In the video you can see a wave breaking, then, behind it, four surfers padding into the rocks real fast, followed by what looks to be a very large shark.
One of those surfers, Musician Hein Cooper, took to Instagram and explained how it felt, describing the fin he saw as the size of a MacBook Pro, and saying “we’re almost 100% positive that it was between 4-5 metres long and it was a Great White.”
Watch Hein talk about the experience in the video below
Hein also wrote on Instagram: “Absolutely life changing experience. 2 days ago Myself and a couple of mates were chased in by a big old Great White whilst surfing at home.
“I was out off a point break with 5-6 others in the mid afternoon in a remote location. I turned to see a large fin coming up the headland from the beach (around 30 metres away). It was slightly tipping over which made me think it could be a seal (apparently that’s something whites do when they’re looking for food in the shallows…).”
“I turned away for a moment then looked back again to double check what I’d seen. It was considerable closer, moving towards us but in a relaxed way. I was much more certain it was a shark this time. I mentioned it to @genjipitt who was right next to me and he saw it himself. He replied that he thought it was a seal and then another guy chimed in and mentioned there’s been word of a few sharks around lately. Then, we all looked over and what happened next I will never forget.”
“A large fin around 30-40cm tall (it was the length of my MacBook Pro from one side of the screen to the other) moving straight for us around 7-8 metres away. I could see scars on the fin and patches of white which apparently means it wasn’t a juvenile. And the boys did some research and called a few people and it looks very much like it was a GWS around 3.5-4 metres long. So this thing was moving straight for us. I shouted ‘SHARK’ and we all paddled for our Lives straight onto the rocks 😂..”

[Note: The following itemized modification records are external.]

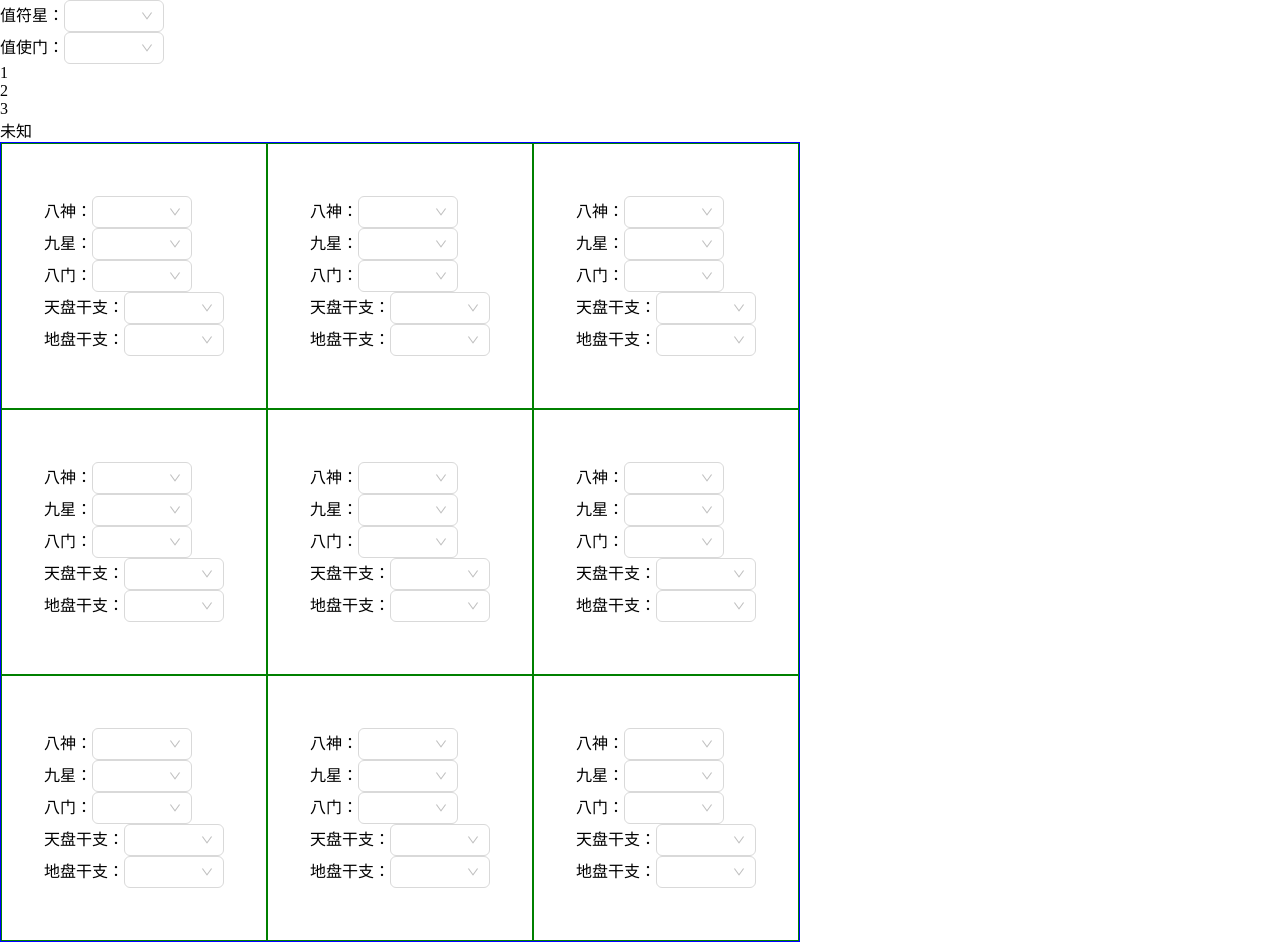
Repository: DaozhangChen/qiMen
Page: /
The author's editor kept a copy of each file at every save. The page is drawn from the files as they stood at one save, then again after the next save.
The browser window is 1280 px wide. The pictures show the whole page.
The project was rebuilt for these pictures with package versions that can differ from the ones it lists, and the page was loaded fresh each time. Also part of the build but not shown: vite.config.js.

Above is the page before, as saved 2024-04-05 17:34:43.

After the next save:
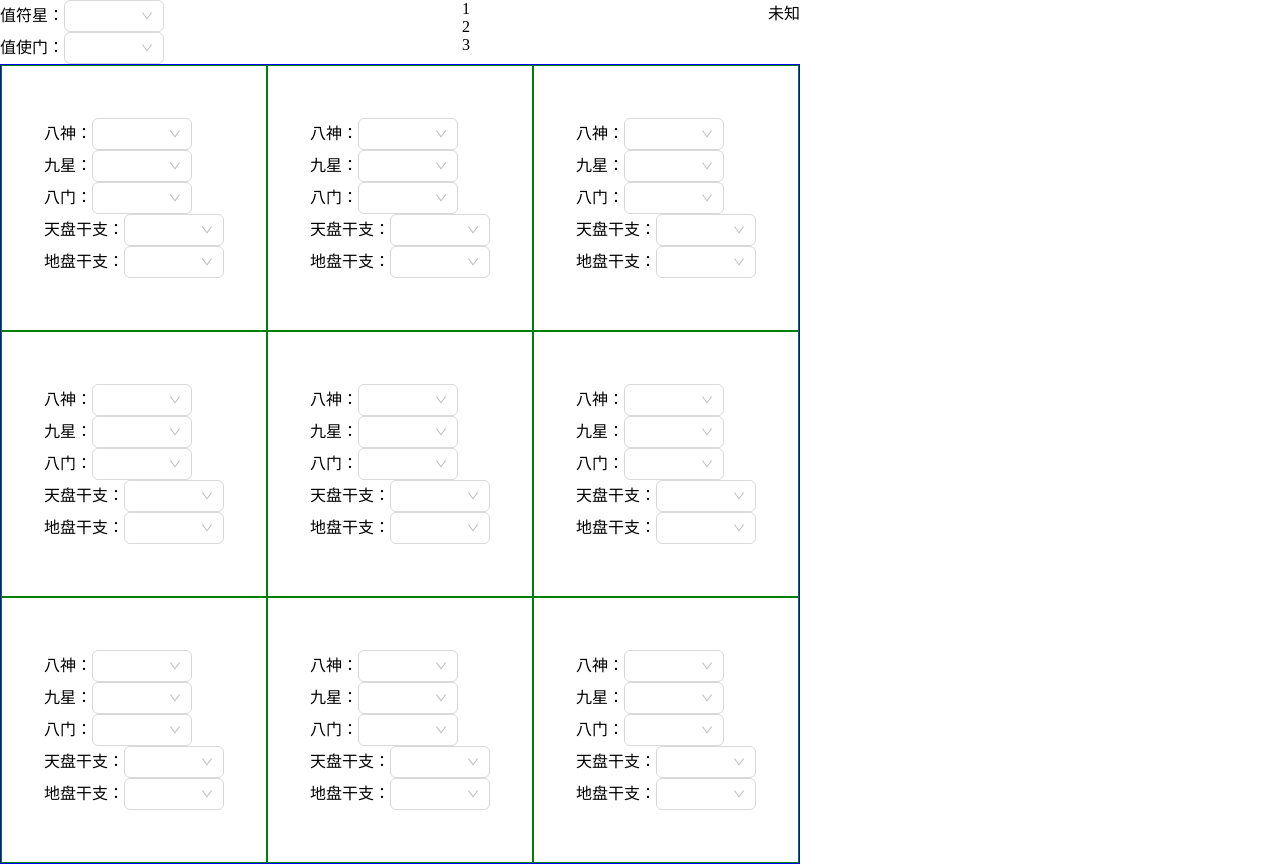
Saved 12 s later.
--- a/src/compoment/HeaderLabel.jsx
+++ b/src/compoment/HeaderLabel.jsx
@@ -1,4 +1,4 @@
-import "../style/HeaderInfo"
+import "../style/HeaderInfo.css"
 import InfoSelect from "./InfoSelect"
 const HeaderInfo = () => {
     return (
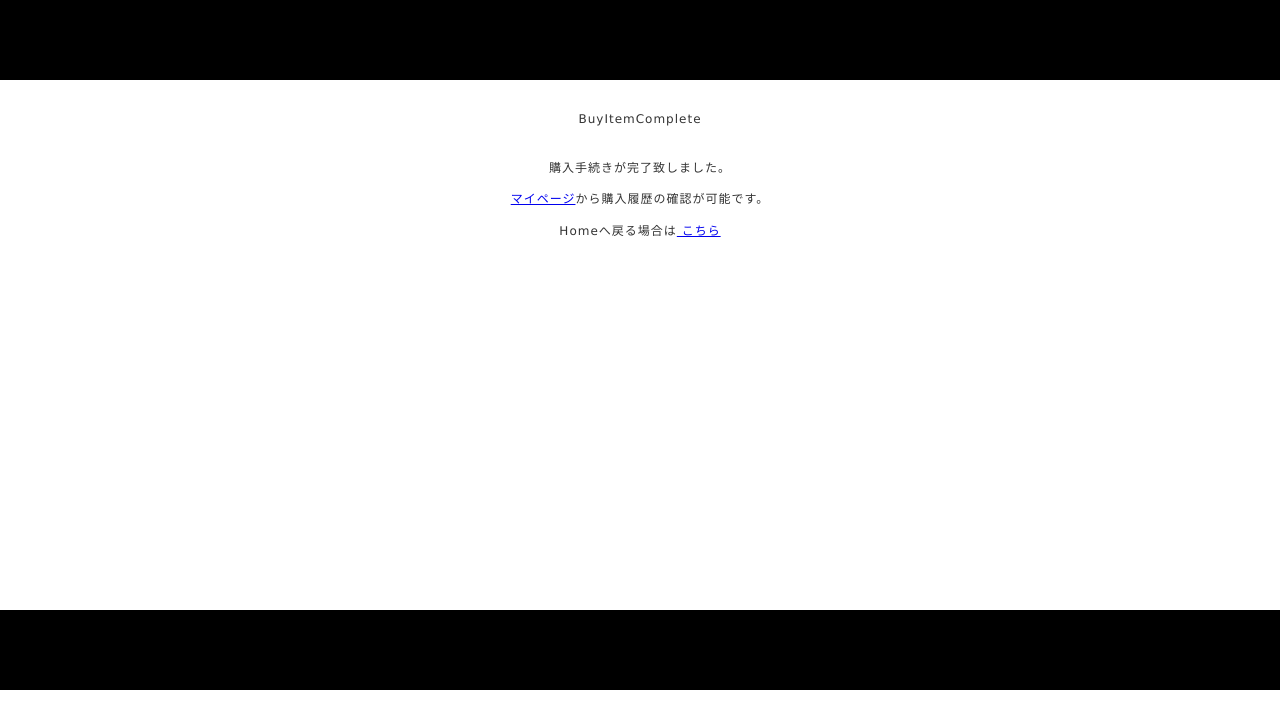
Repository: hiranatsu/ECtest
Page: http://localhost/ecsite/buyItemComplete.jsp
These files come from the project's save history. The page is drawn as it stood at one moment and after the next save; the edit follows.
The browser window is 1280 px wide. The pictures show the whole page.
The page is served by Tomcat 9.

Above is the page before, as saved 2018-09-12 07:03:11.

After the next save:
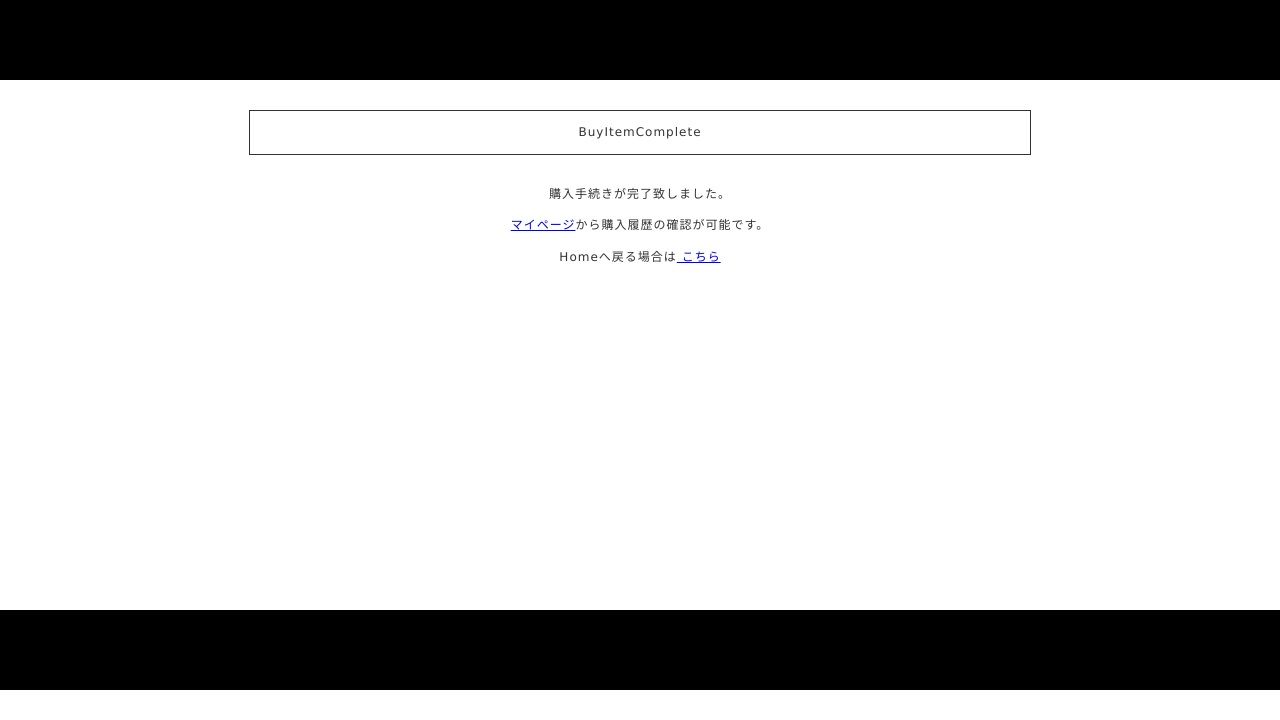
Saved 49 s later.
--- a/ecsite/WebContent/buyItemComplete.jsp
+++ b/ecsite/WebContent/buyItemComplete.jsp
@@ -35,7 +35,7 @@
 	#top{
 	width:780px;
 	margin:30px auto;
-	border:1px;
+	border:1px solid #333;
 	}
 
 	#header{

“Now for some reason the shark actually went around us and only really moved in once it reached our flank and the video footage confirms it. If it had wanted too it could have been on any of us within a couple seconds. I think the kicking and scrambling made it cautious for a moment and when it had made up its mind we were all up on the rocks.”
“What has stayed with me most is the energy and presence it had. Absolutely magnificent creature showing us who’s really boss. Very grateful that we all made it out and of course now I’ve got a good story to tell 😂 The footage doesn’t represent the shark well but you can see that even once we were up the rocks it was coming for us!”

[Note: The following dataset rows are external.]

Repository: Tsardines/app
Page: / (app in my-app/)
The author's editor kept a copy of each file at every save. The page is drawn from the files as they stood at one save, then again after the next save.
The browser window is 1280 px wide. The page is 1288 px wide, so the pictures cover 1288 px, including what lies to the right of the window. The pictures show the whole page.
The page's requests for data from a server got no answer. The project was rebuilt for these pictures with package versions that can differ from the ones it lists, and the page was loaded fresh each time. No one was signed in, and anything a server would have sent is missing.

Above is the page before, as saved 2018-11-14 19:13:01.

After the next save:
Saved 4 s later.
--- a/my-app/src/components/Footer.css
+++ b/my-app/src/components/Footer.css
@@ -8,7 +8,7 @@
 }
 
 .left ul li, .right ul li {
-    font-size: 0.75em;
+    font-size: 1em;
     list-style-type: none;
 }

Hein was also interviewed by BeachGrit, which first picked up the story on Sunday, telling them: “I’ll never forget that moment when we saw the fin. I feel honoured by that. You see dolphins all the time, it’s magical, and seals, but to be in the water with a big shark like that was a whole new level of heightened experience.”
“I surfed again yesterday and I was fine. I thought about it a few times but, and maybe this is coming from my ignorance and the unreality of it, but it didn’t feel like we were in any danger. Obviously, if it bit someone and we had to make a tourniquet on someone’s leg and carry ‘em up the volcanic rocks and drive half-an-hour to a hospital it wouldn’t have been the same.”
“I’ll never forget the energy around it. It carried this aura of it being so calmly confidence in what it was and we were just little peasants floating about the surface being heavily educated about our position in the world. That, despite all our creations and all the things we build up around us to feel secure, it doesn’t mean a thing in nature.”
“It was healthy reminder that we are a part of it all.”
9News.com.au recently reported that “the world’s largest shark management program will be rolled out along New South Wales’ beaches this summer, including a fleet of new shark-spotting drones.”
“The program, which is designed to minimise the impact on marine life by using ‘non-invasive technologies’, will use the world’s largest domestic fleet of drones as well as 100 SMART (shark management alert in real time) drumlines to detect sharks at beaches and keep people safe,” (9News.com.au).